# BRIEF
Could you print the entries below exactly, starting at the line that contains "<h1>액션을 통한 인클루드</h1>" and stopping after the last one?

# DATA FOR REVIEW

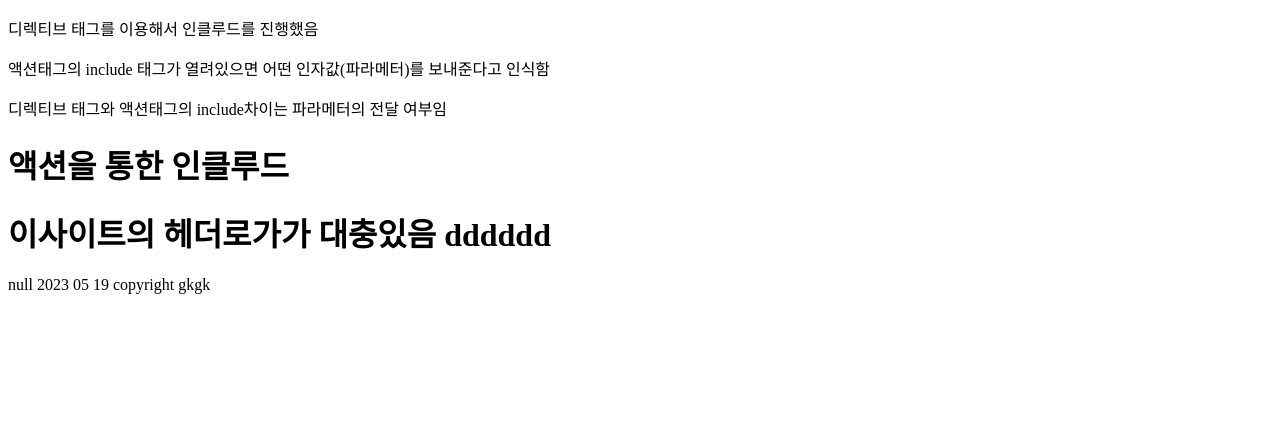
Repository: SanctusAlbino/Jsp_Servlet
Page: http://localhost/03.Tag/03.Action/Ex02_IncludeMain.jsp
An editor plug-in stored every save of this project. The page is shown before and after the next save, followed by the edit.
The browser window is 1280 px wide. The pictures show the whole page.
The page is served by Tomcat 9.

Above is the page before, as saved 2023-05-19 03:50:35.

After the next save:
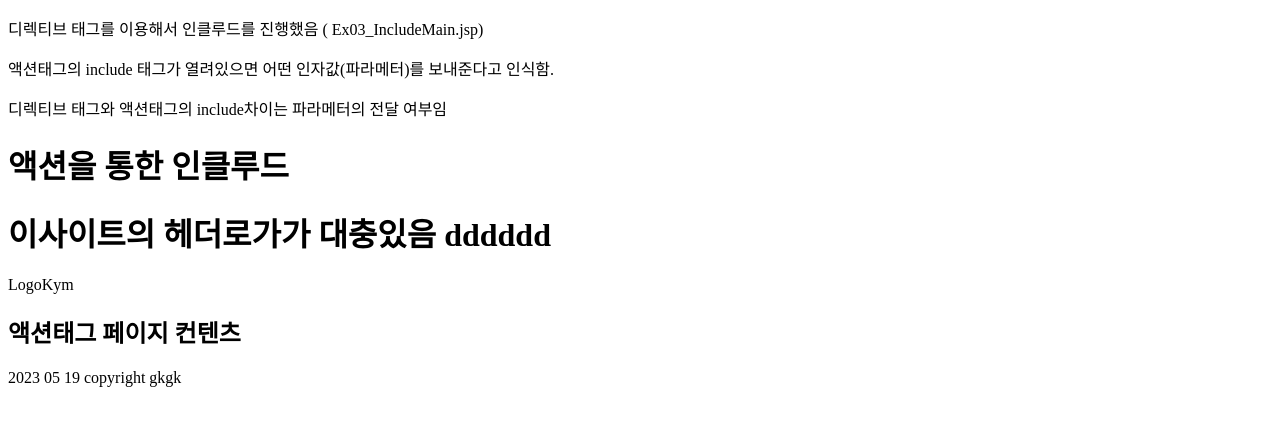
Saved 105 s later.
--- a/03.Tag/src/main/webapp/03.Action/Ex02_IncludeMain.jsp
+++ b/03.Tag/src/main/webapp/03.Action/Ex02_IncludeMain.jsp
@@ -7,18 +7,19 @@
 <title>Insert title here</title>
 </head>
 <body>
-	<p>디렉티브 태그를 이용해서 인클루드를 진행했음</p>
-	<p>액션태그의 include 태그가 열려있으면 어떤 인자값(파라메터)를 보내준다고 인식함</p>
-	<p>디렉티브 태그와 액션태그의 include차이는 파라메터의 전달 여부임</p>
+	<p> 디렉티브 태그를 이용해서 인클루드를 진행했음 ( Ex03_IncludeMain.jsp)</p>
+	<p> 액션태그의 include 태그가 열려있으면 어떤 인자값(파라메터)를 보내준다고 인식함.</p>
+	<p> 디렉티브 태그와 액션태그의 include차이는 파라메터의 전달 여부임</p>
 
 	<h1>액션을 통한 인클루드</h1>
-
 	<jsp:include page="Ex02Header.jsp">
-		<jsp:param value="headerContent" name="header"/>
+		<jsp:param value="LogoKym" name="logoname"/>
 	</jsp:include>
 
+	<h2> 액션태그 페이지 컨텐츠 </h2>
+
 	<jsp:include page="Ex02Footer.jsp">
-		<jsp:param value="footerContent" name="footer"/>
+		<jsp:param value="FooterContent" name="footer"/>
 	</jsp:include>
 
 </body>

# TASK RESULT
 	<h1>액션을 통한 인클루드</h1>
-
 	<jsp:include page="Ex02Header.jsp">
-		<jsp:param value="headerContent" name="header"/>
+		<jsp:param value="LogoKym" name="logoname"/>
 	</jsp:include>
 
+	<h2> 액션태그 페이지 컨텐츠 </h2>
+
 	<jsp:include page="Ex02Footer.jsp">
-		<jsp:param value="footerContent" name="footer"/>
+		<jsp:param value="FooterContent" name="footer"/>
 	</jsp:include>
 
 </body>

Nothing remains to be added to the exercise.